Western chains such as McDonald's, Burger King, KFC and Subway all have lunchtime meal deals for between $2 and $3 and mall food halls, surprisingly, often have the greatest variety, as well as cleanliness and value.
Ironically, the worst meal of my trip came when I splashed out at the Mikan Japanese restaurant on a mixed sushi plate, tempura prawns and a couple of Asahi beers. The bill came to 116 ringgit - and it was one of the worst Japanese meals of my life.
In KL, it seems, budget is often best. It's a great walking city, too, with many attractions worth exploring: from the sparkling Petronas Towers, the world's tallest twin towers, to traditional mosques and markets, Chinatown and Little India. Contrasts abound, from the futuristic buildings of Cyberjaya to the derelict apartment blocks of Titiwangsa, with trees sprouting out.
The Central Market is the place to buy traditional artefacts, and the Be Tourist Information Centre conducts free heritage walks each morning at 10.30. Also, bustling markets are held each night on Jalan Petaling.
If you do want to catch public transport, a trip from one side of town to the other will be less than a dollar (and a new integrated transport card named MyRapid is being introduced).
Pampering, too, comes cheap, with a foot massage costing about $10 and a manicure slightly less.
There are plenty of choices along bustling Bukit Bintang, with Reborn offering good packages.
If you want to stay in touch, there is free wi-fi everywhere.
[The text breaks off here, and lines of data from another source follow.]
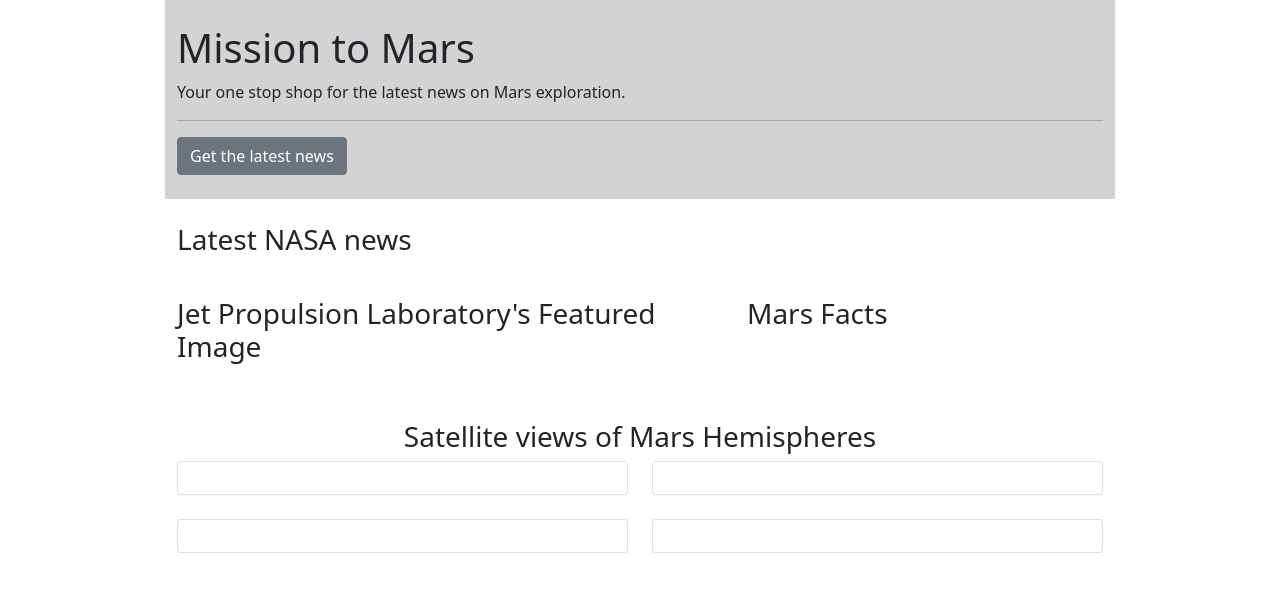
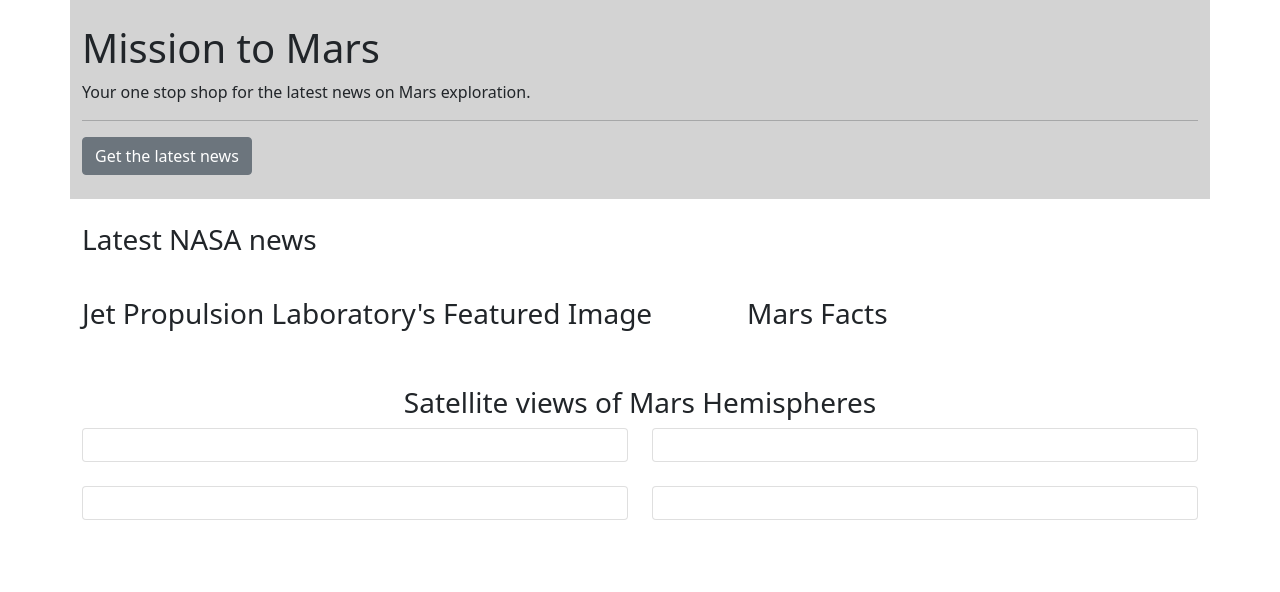
Before and after one commit to NicoleLund/webScraping-MarsNews, a Flask app: template 1-Missions_to_Mars/templates/scraped.html in a window 1280 px wide. Shown: the top 592 px of the page. Run offline with Flask 2, Linux system fonts and the light colour scheme; the template is opened without the code that fills it, so the values that code supplies are empty; some libraries are stand-ins or nearby versions.

Commit message:
Corrected table format

```diff
--- a/1-Missions_to_Mars/templates/index.html
+++ b/1-Missions_to_Mars/templates/index.html
@@ -12,9 +12,6 @@
 
     <!-- Bootstrap CSS -->
     <link href="https://cdn.jsdelivr.net/npm/bootstrap@5.0.1/dist/css/bootstrap.min.css" rel="stylesheet" integrity="sha384-+0n0xVW2eSR5OomGNYDnhzAbDsOXxcvSN1TPprVMTNDbiYZCxYbOOl7+AMvyTG2x" crossorigin="anonymous">
-
-    <!-- Style Sheet -->
-    <link rel="stylesheet" href="./css/styles.css">
 
     <title>Mars Facts</title>
 
--- a/1-Missions_to_Mars/templates/scraped.html
+++ b/1-Missions_to_Mars/templates/scraped.html
@@ -13,9 +13,6 @@
     <!-- Bootstrap CSS -->
     <link href="https://cdn.jsdelivr.net/npm/bootstrap@5.0.1/dist/css/bootstrap.min.css" rel="stylesheet" integrity="sha384-+0n0xVW2eSR5OomGNYDnhzAbDsOXxcvSN1TPprVMTNDbiYZCxYbOOl7+AMvyTG2x" crossorigin="anonymous">
 
-    <!-- Style Sheet -->
-    <link rel="stylesheet" href="./css/styles.css">
-
     <title>Mars Facts</title>
 
   </head>
@@ -23,9 +20,7 @@
   <body>
     <div class="container">
         <div class="row">
-            <div class="col-lg-1" style="background-color:white;">
-            </div>
-            <div class="col-lg-10" style="background-color:lightgray;">
+            <div class="col-lg-12" style="background-color:lightgray;">
                 <div class="jumbotron">
                     <br>
                     <h1>Mission to Mars</h1>
@@ -36,58 +31,42 @@
                     <br>
                 </div>
             </div>
-            <div class="col-lg-1" style="background-color:white;">
-            </div>
         </div>
 
         <div class="row">
-            <div class="col-lg-1" style="background-color:white;"></div>
-
-            <div class="col-lg-10" style="background-color:white;">
+            <div class="col-lg-12" style="background-color:white;">
                 <br>
                 <h3>Latest NASA news</h3>
                 <h5>{{ mars_data.nasa_top_story.headline }}</h5>
                 <p>{{ mars_data.nasa_top_story.teaser }}</p>
             </div>
-
-            <div class="col-lg-1" style="background-color:white;"></div>
         </div>
 
         <div class="row">
-            <div class="col-lg-1" style="background-color:white;"></div>
-
-            <div class="col-lg-6" style="background-color:white;">
+            <div class="col-lg-7" style="background-color:white;">
                 <br>
                 <h3>Jet Propulsion Laboratory's Featured Image</h3>
                 <img src={{ mars_data.jpl_featured_img }}>
                 <br>
             </div>
 
-            <div class="col-lg-4" style="background-color:white;">
+            <div class="col-lg-5" style="background-color:white;">
                 <br>
-                <h3>Mars Facts</h3>
+                <h3> Mars Facts</h3>
                 {{ mars_data.facts_table_html|safe }}
                 <br>
             </div>
-
-            <div class="col-lg-1" style="background-color:white;"></div>
         </div>
 
         <div class="row">
-            <div class="col-lg-1" style="background-color:white;"></div>
-
-            <div class="col-lg-10" style="background-color:white;">
+            <div class="col-lg-12" style="background-color:white;">
                 <br>
                 <h3 class="text-center">Satellite views of Mars Hemispheres</h3>
             </div>
-
-            <div class="col-lg-1" style="background-color:white;"></div>
         </div>
 
         <div class="row">
-            <div class="col-lg-1" style="background-color:white;"></div>
-
-            <div class="col-lg-5" style="background-color:white;">
+            <div class="col-lg-6" style="background-color:white;">
                 <div class="card">
                     <img class="card-img-top" src={{ mars_data.hemisphere_images[0].img_url }}>
                     <div class="card-body">
@@ -97,7 +76,7 @@
                 <br>
             </div>
 
-            <div class="col-lg-5" style="background-color:white;">
+            <div class="col-lg-6" style="background-color:white;">
                 <div class="card">
                     <img class="card-img-top" src={{ mars_data.hemisphere_images[1].img_url }}>
                     <div class="card-body">
@@ -106,14 +85,10 @@
                 </div>
                 <br>
             </div>
-
-            <div class="col-lg-1" style="background-color:white;"></div>
         </div>
 
         <div class="row">
-            <div class="col-lg-1" style="background-color:white;"></div>
-
-            <div class="col-lg-5" style="background-color:white;">
+            <div class="col-lg-6" style="background-color:white;">
                 <div class="card">
                     <img class="card-img-top" src={{ mars_data.hemisphere_images[2].img_url }}>
                     <div class="card-body">
@@ -123,7 +98,7 @@
                 <br>
             </div>
 
-            <div class="col-lg-5" style="background-color:white;">
+            <div class="col-lg-6" style="background-color:white;">
                 <div class="card">
                     <img class="card-img-top" src={{ mars_data.hemisphere_images[3].img_url }}>
                     <div class="card-body">
@@ -132,8 +107,6 @@
                 </div>
                 <br>
             </div>
-
-            <div class="col-lg-1" style="background-color:white;"></div>
         </div>
 
     </div>
```
Also changed, not shown: 1-Missions_to_Mars/scrape_mars.py (+5 -4 lines).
Log in if you are near a Starbucks or McDonald's.
As for AirAsiaX, it's your typical low-budget carrier.
Baggage and hand baggage limits were rigorously enforced in Sydney, but not in Kuala Lumpur.
You pay extra for everything (you can pre-book meals, pillows/blankets etc) and the service trolley visits regularly with a range of reasonably priced snacks and drinks offerings.
The seats are a little cramped, but no more so than Jetstar, and your fellow flyers are not your travel-savvy Qantas crowd.
There was the woman wandering down the aisle as we taxied, the bloke who refused to use a seatbelt and others who kept pressing the service button every few minutes.
The staff are charming, however, and considering what you pay you are getting a bargain.
AirAsiaX operates daily flights from Sydney Airport to Kuala Lumpur Low Cost Carrier Terminal (LCCT). Fares start from $199 economy one way and from $509 premium, airasia.com.
Tune Hotels, tunehotels.com.
The writer travelled with assistance from AirAsiaX and Tune Hotels.